Final Susceptibility Layer
The Southern Interior of BC contained a number of areas that the susceptability model found to be of differing susceptibility to wildfires (Figure 15). These areas were mostly concentrated near water sources, which is noteworthy as it could aid in potentially helping fire managers when suppressing fires. There was very little area that was identified as low susceptibility (~4%), with a large portion of the model output showing high or moderately high susceptibility (~70%). This is an unexpected result of the model, and could have possibly been produced from the standardization methods used within the model, which could have right skewed the data and caused it to be given a high value on average.
Figure 15. Relative Wildfire Susceptibility of Vegetated Land in the Southern Interior
A number of factors such as ecological vulnerability, land value, and remoteness were used in order to determine the areas with high wildfire vulnerability (Figures 16, 17, 18). These layers were combined together to produce the final vulnerability layer (Figure 19).
Ecological vulnerability (Figure 16) showed a high degree of correlation with the final vulnerability output (Figure 19). The factors for species at risk and biodiversity contributed substantially to the final output of vulnerability.
Figure 16. Ecological vulnerability layer depicting regions of high and low ecological vulnerabilities.
The land value layer (Figure 17) displays three regions of value to human populations: low, medium and high. High vulnerability regions (Figure 19) were typically correlated with low land values due to the low overall weighting of land value and the higher weight assigned to ecological value (Figure 17). Where land value was at its lowest, ecological value was at its highest. This could have been caused by the fact that human activites in high land value areas (timber harvest and park land) produced a less suitable habitiat for species, which could have resulted in a less biodiversity as a result (Fisher and Wilkinson, 2005; Semlitsch et al., 2009).
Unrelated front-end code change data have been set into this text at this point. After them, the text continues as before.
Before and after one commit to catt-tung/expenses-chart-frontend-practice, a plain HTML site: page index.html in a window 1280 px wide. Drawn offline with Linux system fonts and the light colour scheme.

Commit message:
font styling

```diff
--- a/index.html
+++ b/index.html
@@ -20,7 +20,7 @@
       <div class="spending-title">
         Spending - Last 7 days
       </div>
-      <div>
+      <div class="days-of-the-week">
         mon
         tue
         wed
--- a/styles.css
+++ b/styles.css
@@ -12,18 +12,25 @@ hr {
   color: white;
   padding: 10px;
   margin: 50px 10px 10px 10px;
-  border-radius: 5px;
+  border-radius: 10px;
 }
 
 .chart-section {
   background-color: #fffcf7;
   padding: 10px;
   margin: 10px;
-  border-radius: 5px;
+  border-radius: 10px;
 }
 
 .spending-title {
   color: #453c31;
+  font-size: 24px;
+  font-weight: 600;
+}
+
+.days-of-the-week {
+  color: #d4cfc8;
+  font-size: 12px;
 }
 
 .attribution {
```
Figure 17. Map of land value depicting low, medium and high regions of value.
The most remote areas were in the northern and southern regions of the study area (Figure 18). The rankings from the output of the remoteness map can be seen outlining disitnct regions in the final vulnerability map (Figure 19). These regions can help define vulnerable areas for human populations, hypothetically indicating the potential for loss of human life due to a lack of resources to escape prospective wildfires.
Figure 18. Map depicting regions of low, medium and high remoteness.
The final vulnerability output reveals high levels of vulnerability in the north and south regions of the study area (Figure 19). Regions of high vulnerability were typically associated with water resources. This could be due to the fact that these regions consisted of high ecological vulnerability (Figure 16) and remoteness (Figure 18) and the low values of land value (Figure 15). These low land values did not have a large affect on the overall output though, due to its low factor weighting. There was very little area that was determined to be of high (14.4%) and low (5.6%) vulnerability to wildfires, with almost half of the layer being distributed within the moderately high category (47.2%).
Figure 19. Vulnerability map depicting low to high regions of vulnerability.
The risk layer, which combined the factors analyzed in both vulnerbility and susceptibility, represents the areas that are of high risk to wildfires within B.C. (Figure 20). Comparing this final risk output to our susceptibility and vulnerbility output (Figure 15 & 19) we can see how the weighted factors affected the total area, and as a result it shows the areas of highest risk within the study area. The model once again resulted in an output that contained very little low risk areas (6.8%) and much more high and moderately high areas (36.7% and 30.9%). This affect was not as large as in the susceptibility model though, indicating a more even distribution of risk values than susceptibility values. This was most likely caused by the smaller area of high vulnerability that was identified in the vulnerability model output (Figure 19).
Figure 20. Overall Wildfire Risk of Areas in the Southern Interior